→ WHAT YOU SHOULD DO
Among the lines below, which ones contain the word "local"? Copy every such line.

→ Version comparison data
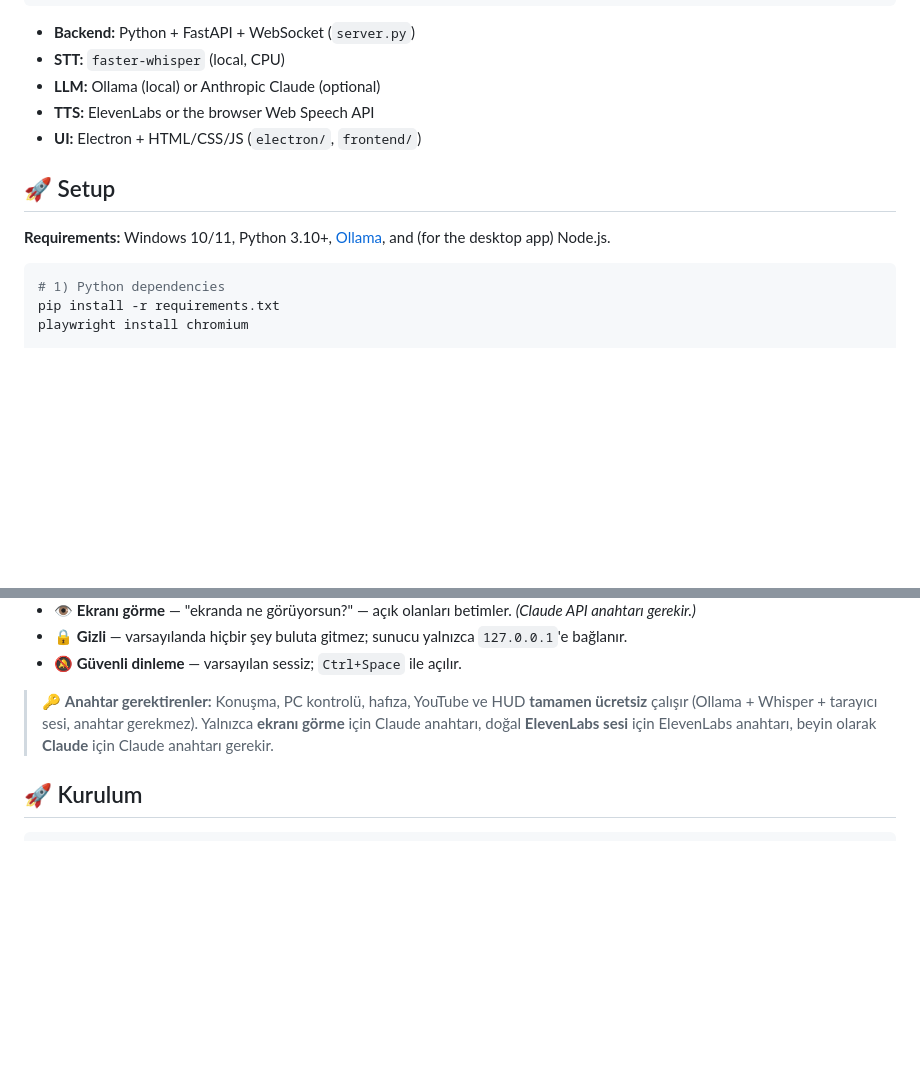
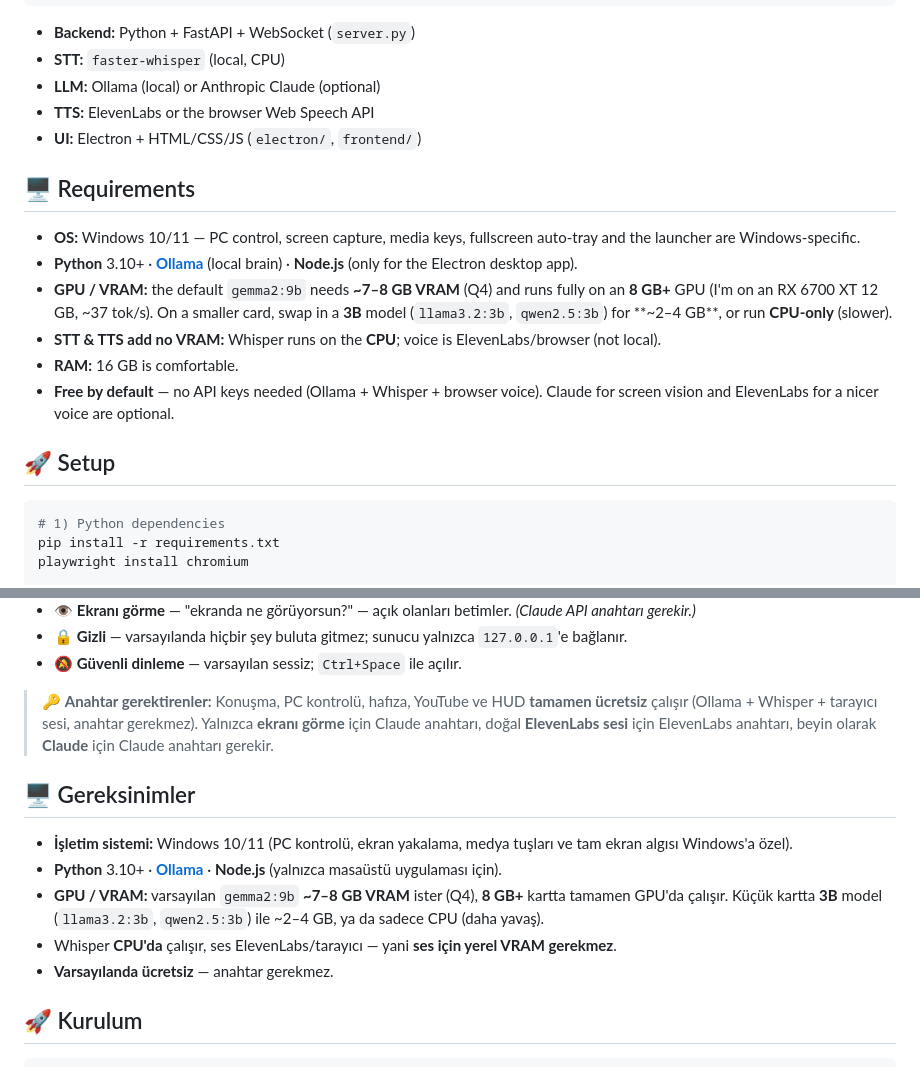
Before and after one commit to Ouru77/ev-assistant, a Markdown page: README.md, 2 parts joined by grey strips. Rendered like a GitHub page; blank space fills up the shorter version.

Commit message:
README: add a Requirements section (OS, VRAM/GPU, CPU STT) for FAQs (EN + TR)
Co-Authored-By: Claude Opus 4.8 <noreply@anthropic.com>

````diff
--- a/README.md
+++ b/README.md
@@ -67,9 +67,16 @@ Mic → Whisper (STT, local) → FastAPI server
 - **TTS:** ElevenLabs or the browser Web Speech API
 - **UI:** Electron + HTML/CSS/JS (`electron/`, `frontend/`)
 
+## 🖥️ Requirements
+
+- **OS:** Windows 10/11 — PC control, screen capture, media keys, fullscreen auto-tray and the launcher are Windows-specific.
+- **Python** 3.10+ · **[Ollama](https://ollama.com)** (local brain) · **Node.js** (only for the Electron desktop app).
+- **GPU / VRAM:** the default `gemma2:9b` needs **~7–8 GB VRAM** (Q4) and runs fully on an **8 GB+** GPU (I'm on an RX 6700 XT 12 GB, ~37 tok/s). On a smaller card, swap in a **3B** model (`llama3.2:3b`, `qwen2.5:3b`) for **~2–4 GB**, or run **CPU-only** (slower).
+- **STT & TTS add no VRAM:** Whisper runs on the **CPU**; voice is ElevenLabs/browser (not local).
+- **RAM:** 16 GB is comfortable.
+- **Free by default** — no API keys needed (Ollama + Whisper + browser voice). Claude for screen vision and ElevenLabs for a nicer voice are optional.
+
 ## 🚀 Setup
-
-**Requirements:** Windows 10/11, Python 3.10+, [Ollama](https://ollama.com), and (for the desktop app) Node.js.
 
 ```bash
 # 1) Python dependencies
@@ -186,6 +193,14 @@ E.V., tamamen **kendi bilgisayarında** çalışan, gizliliğe önem veren bir s
 
 > 🔑 **Anahtar gerektirenler:** Konuşma, PC kontrolü, hafıza, YouTube ve HUD **tamamen ücretsiz** çalışır (Ollama + Whisper + tarayıcı sesi, anahtar gerekmez). Yalnızca **ekranı görme** için Claude anahtarı, doğal **ElevenLabs sesi** için ElevenLabs anahtarı, beyin olarak **Claude** için Claude anahtarı gerekir.
 
+## 🖥️ Gereksinimler
+
+- **İşletim sistemi:** Windows 10/11 (PC kontrolü, ekran yakalama, medya tuşları ve tam ekran algısı Windows'a özel).
+- **Python** 3.10+ · **[Ollama](https://ollama.com)** · **Node.js** (yalnızca masaüstü uygulaması için).
+- **GPU / VRAM:** varsayılan `gemma2:9b` **~7–8 GB VRAM** ister (Q4), **8 GB+** kartta tamamen GPU'da çalışır. Küçük kartta **3B** model (`llama3.2:3b`, `qwen2.5:3b`) ile ~2–4 GB, ya da sadece CPU (daha yavaş).
+- Whisper **CPU'da** çalışır, ses ElevenLabs/tarayıcı — yani **ses için yerel VRAM gerekmez**.
+- **Varsayılanda ücretsiz** — anahtar gerekmez.
+
 ## 🚀 Kurulum
 
 ```bash
````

→ RESPONSE TO THIS EXERCISE
@@ -67,9 +67,16 @@ Mic → Whisper (STT, local) → FastAPI server
+- **Python** 3.10+ · **[Ollama](https://ollama.com)** (local brain) · **Node.js** (only for the Electron desktop app).
+- **STT & TTS add no VRAM:** Whisper runs on the **CPU**; voice is ElevenLabs/browser (not local).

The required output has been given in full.